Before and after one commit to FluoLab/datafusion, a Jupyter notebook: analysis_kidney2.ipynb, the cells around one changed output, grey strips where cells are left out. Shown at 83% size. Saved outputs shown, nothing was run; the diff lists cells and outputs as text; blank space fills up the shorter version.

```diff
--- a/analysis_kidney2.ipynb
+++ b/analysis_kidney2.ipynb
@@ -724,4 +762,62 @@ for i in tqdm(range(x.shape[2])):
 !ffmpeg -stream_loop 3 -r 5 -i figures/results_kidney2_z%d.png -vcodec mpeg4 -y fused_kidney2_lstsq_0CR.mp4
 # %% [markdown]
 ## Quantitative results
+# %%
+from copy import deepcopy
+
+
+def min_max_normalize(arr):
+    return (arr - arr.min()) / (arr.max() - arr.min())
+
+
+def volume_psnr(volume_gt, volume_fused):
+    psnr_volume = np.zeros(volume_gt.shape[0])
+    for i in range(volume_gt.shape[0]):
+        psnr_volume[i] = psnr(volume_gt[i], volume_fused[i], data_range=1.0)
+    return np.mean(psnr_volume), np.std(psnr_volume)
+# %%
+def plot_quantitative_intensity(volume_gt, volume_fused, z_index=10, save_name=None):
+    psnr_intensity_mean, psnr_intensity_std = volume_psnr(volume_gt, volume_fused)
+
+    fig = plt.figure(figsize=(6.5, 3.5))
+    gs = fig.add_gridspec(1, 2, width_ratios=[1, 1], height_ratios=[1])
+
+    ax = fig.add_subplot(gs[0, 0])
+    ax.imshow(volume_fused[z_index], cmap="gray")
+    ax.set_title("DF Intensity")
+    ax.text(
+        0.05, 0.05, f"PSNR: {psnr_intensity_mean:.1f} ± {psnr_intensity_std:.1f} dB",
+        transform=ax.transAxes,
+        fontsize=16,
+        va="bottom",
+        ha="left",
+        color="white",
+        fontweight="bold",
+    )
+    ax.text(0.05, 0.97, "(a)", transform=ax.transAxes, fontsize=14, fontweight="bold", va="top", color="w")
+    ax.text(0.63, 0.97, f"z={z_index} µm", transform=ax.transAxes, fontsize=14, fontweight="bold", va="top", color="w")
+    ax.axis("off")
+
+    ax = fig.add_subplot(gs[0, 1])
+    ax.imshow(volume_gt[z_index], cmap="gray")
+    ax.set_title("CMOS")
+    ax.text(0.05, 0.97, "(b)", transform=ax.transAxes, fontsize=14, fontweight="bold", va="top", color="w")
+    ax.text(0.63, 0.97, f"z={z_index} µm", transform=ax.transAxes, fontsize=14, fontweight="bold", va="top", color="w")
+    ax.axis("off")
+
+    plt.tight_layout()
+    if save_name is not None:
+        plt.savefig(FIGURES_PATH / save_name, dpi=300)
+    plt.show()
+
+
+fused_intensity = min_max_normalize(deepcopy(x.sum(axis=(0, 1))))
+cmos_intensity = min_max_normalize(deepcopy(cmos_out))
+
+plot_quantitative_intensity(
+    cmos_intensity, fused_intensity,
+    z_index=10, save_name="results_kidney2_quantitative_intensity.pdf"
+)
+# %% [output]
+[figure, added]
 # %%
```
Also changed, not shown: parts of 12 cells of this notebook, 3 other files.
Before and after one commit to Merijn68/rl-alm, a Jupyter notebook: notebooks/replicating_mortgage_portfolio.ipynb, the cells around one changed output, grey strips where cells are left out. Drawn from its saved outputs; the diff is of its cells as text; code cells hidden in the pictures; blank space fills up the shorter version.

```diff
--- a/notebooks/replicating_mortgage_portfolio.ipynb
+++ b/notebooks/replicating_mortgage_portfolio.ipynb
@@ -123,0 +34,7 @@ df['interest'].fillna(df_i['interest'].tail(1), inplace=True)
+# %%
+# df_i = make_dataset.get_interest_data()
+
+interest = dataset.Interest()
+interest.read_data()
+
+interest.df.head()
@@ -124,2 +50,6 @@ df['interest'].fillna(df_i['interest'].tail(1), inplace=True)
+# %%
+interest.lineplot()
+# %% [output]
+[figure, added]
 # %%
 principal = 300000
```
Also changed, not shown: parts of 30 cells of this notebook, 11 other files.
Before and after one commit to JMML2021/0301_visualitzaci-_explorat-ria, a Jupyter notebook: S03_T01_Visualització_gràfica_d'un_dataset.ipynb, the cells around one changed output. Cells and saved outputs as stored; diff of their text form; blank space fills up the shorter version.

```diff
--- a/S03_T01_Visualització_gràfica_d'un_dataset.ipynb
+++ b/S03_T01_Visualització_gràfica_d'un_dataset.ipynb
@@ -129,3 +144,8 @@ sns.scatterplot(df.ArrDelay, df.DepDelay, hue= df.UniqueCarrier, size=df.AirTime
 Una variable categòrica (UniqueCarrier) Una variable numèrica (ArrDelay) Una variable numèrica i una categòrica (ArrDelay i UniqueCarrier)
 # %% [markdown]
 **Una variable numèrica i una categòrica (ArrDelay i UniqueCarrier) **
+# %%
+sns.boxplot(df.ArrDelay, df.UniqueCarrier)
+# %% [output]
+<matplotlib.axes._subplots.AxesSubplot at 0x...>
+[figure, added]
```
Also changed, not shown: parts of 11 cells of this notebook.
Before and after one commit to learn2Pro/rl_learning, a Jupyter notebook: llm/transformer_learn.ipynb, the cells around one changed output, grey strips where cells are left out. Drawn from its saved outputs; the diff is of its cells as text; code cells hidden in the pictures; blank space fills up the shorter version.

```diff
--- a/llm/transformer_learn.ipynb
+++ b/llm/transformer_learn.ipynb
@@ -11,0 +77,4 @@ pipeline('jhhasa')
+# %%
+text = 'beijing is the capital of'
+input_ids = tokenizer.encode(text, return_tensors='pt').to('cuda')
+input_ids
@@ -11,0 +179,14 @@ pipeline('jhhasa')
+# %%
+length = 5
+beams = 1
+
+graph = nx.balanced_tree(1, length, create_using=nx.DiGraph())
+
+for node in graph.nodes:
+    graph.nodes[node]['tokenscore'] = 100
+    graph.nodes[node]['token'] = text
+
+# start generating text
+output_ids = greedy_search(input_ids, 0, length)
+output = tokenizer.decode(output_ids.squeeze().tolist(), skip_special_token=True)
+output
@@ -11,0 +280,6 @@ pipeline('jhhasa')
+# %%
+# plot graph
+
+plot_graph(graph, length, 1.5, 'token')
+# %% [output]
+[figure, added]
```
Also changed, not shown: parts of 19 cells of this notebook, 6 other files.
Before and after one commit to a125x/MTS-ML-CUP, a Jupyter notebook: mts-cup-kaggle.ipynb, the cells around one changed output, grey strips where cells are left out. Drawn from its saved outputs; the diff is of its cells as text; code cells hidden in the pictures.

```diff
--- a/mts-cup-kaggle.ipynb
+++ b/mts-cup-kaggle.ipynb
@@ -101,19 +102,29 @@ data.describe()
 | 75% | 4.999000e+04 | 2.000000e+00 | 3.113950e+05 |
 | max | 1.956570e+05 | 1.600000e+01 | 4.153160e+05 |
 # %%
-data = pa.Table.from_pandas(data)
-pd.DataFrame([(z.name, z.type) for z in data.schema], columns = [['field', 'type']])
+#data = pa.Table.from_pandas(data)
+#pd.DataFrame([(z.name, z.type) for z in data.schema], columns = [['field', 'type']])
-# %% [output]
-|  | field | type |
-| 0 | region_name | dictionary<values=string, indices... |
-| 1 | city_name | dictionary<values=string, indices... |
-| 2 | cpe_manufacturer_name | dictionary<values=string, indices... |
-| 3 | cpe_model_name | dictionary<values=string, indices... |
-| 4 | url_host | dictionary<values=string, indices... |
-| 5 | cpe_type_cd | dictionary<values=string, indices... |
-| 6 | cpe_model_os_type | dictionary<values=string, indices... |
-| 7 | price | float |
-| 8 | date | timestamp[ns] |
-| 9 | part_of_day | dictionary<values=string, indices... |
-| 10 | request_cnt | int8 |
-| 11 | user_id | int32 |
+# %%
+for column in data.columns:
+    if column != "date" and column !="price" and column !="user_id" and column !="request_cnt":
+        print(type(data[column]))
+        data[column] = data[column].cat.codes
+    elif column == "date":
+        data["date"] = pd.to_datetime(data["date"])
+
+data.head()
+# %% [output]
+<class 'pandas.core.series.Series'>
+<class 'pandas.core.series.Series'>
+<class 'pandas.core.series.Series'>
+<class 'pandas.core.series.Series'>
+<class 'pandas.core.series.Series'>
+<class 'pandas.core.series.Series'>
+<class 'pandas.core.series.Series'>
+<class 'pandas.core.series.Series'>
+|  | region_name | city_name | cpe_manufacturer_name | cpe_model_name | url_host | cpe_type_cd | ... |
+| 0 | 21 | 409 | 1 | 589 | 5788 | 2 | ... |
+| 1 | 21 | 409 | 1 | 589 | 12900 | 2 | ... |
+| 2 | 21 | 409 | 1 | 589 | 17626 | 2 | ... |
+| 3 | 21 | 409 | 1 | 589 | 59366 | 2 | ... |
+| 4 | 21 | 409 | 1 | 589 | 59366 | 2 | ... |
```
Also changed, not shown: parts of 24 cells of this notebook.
::::
** Activity **
With no other words, state how many lines above hold the word "indices".

** Written answer **
8